MATERIAL FOR THIS EXERCISE
- - - -
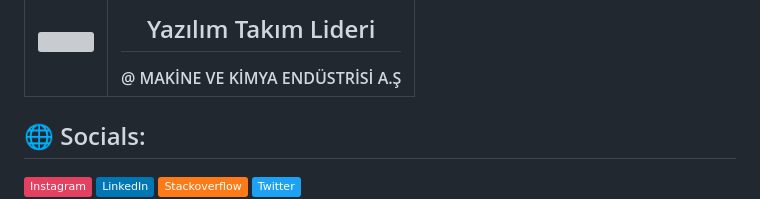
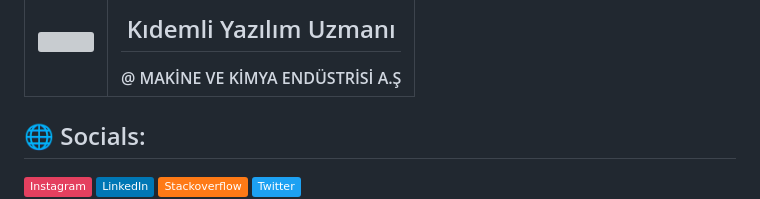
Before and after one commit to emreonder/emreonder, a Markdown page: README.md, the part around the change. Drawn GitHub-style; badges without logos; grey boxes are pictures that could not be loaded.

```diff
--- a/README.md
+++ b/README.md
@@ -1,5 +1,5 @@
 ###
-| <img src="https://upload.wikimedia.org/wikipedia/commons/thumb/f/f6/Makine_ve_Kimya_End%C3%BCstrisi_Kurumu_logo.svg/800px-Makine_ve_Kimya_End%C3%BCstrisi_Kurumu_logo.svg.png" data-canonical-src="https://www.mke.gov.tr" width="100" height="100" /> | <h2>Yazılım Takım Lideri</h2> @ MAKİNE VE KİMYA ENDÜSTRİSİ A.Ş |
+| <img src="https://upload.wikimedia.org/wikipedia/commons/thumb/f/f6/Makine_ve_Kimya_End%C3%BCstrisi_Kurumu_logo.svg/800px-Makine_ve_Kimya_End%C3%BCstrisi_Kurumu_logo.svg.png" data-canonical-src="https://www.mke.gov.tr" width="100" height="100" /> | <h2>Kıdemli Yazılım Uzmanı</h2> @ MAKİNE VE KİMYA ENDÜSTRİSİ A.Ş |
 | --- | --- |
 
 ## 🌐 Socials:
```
- - - -
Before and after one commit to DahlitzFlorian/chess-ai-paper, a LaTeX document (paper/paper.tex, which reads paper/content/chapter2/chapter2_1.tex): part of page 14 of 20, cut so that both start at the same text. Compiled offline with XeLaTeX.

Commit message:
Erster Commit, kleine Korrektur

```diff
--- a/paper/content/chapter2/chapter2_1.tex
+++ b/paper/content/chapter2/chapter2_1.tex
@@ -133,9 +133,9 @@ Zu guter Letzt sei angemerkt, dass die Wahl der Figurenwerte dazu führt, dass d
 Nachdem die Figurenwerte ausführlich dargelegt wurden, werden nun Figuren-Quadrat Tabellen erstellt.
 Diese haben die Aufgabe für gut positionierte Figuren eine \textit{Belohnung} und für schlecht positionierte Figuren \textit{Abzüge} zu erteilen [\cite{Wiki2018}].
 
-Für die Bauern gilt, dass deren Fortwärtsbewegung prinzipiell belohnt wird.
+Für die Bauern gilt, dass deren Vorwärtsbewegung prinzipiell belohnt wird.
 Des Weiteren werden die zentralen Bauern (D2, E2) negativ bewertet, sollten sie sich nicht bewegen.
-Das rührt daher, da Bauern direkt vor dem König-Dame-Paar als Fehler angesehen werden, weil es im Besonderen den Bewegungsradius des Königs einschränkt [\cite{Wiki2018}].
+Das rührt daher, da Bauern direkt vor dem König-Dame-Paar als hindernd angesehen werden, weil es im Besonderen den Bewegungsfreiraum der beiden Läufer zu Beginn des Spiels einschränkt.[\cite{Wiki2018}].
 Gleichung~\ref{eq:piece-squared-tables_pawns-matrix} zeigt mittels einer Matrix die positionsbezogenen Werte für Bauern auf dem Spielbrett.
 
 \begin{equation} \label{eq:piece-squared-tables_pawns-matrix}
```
- - - -
Go line by line through the data, copying each one that contains the word "dass".

RESPONSE BELOW
@@ -133,9 +133,9 @@ Zu guter Letzt sei angemerkt, dass die Wahl der Figurenwerte dazu führt, dass d
-Für die Bauern gilt, dass deren Fortwärtsbewegung prinzipiell belohnt wird.
+Für die Bauern gilt, dass deren Vorwärtsbewegung prinzipiell belohnt wird.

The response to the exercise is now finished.